It is the stuff of fairy tales, of make-believe, of magical fantasies.
It is wishful thinking, daydreaming.
It is a fabricated concept.
It is an invented premise.
It is an imaginary future.
Animal liberation does not exist.

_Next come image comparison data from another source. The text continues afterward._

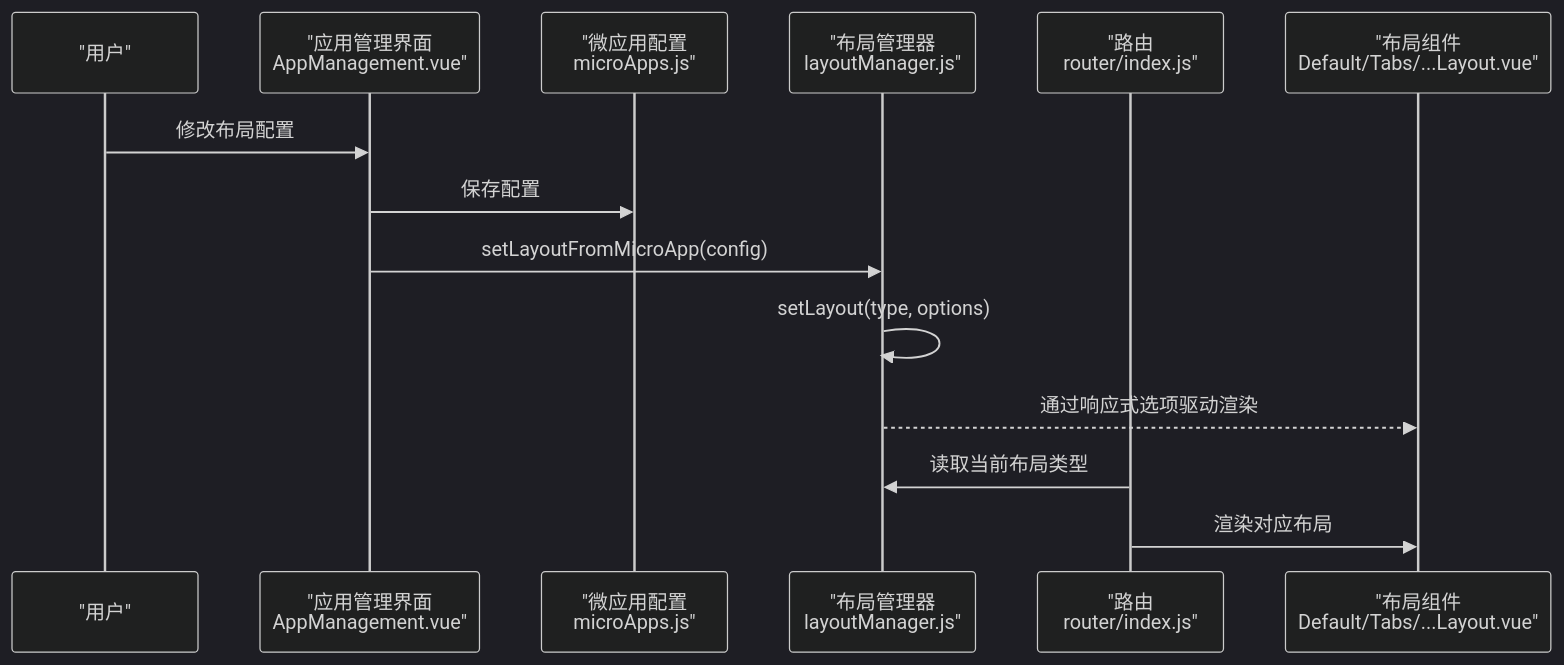
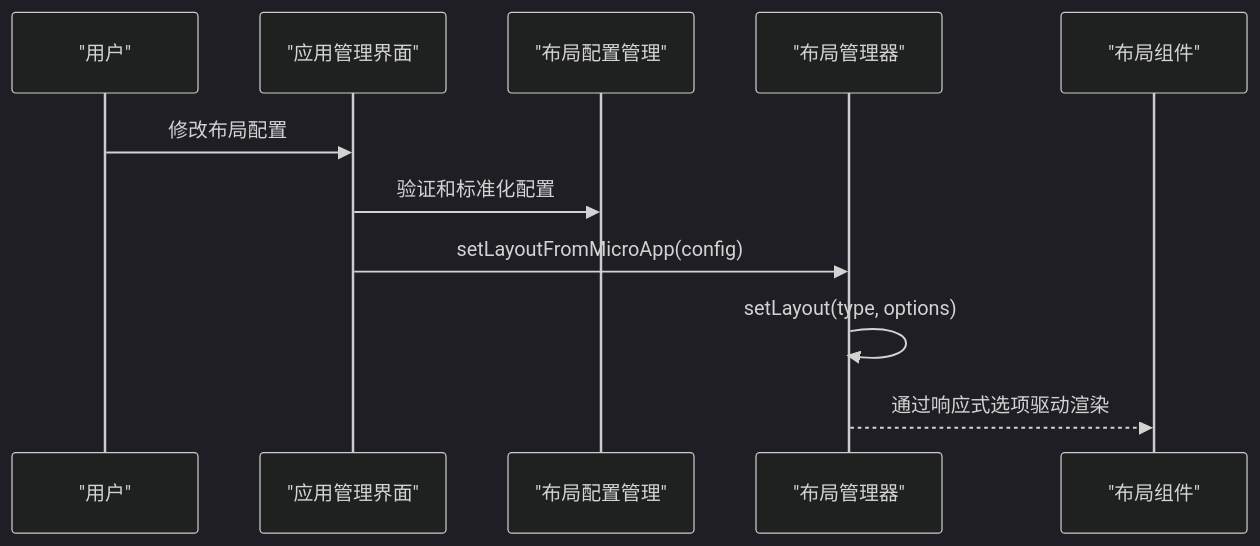
One commit to my-Sitara/artisan-base-frontend changed the second of 6 diagrams in .qoder/repowiki/zh/content/配置管理/布局配置.md. Above: the diagram before and after it, drawn with Mermaid (dark theme). The commit also changed other lines of this file and 25 other files, not shown here.

````diff
--- a/.qoder/repowiki/zh/content/配置管理/布局配置.md
+++ b/.qoder/repowiki/zh/content/配置管理/布局配置.md
@@ -105,16 +106,13 @@
 ```mermaid
 sequenceDiagram
 participant U as "用户"
-participant AM as "应用管理界面<br/>AppManagement.vue"
-participant CFG as "微应用配置<br/>microApps.js"
-participant LM as "布局管理器<br/>layoutManager.js"
-participant RT as "路由<br/>router/index.js"
-participant LC as "布局组件<br/>Default/Tabs/...Layout.vue"
+participant AM as "应用管理界面"
+participant LCM as "布局配置管理"
+participant LM as "布局管理器"
+participant LC as "布局组件"
 U->>AM : 修改布局配置
-AM->>CFG : 保存配置
+AM->>LCM : 验证和标准化配置
 AM->>LM : setLayoutFromMicroApp(config)
 LM->>LM : setLayout(type, options)
 LM-->>LC : 通过响应式选项驱动渲染
-RT->>LM : 读取当前布局类型
-RT->>LC : 渲染对应布局
 ```
````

Sure, there are many happy, safe animals living with us today. Even as I write these words, there are three content animals sleeping beside me. But none of this translates to “animal liberation,” at least in the grander scheme of lived reality, which is what I think many of us dream about when we talk and organize for a future beyond speciesism.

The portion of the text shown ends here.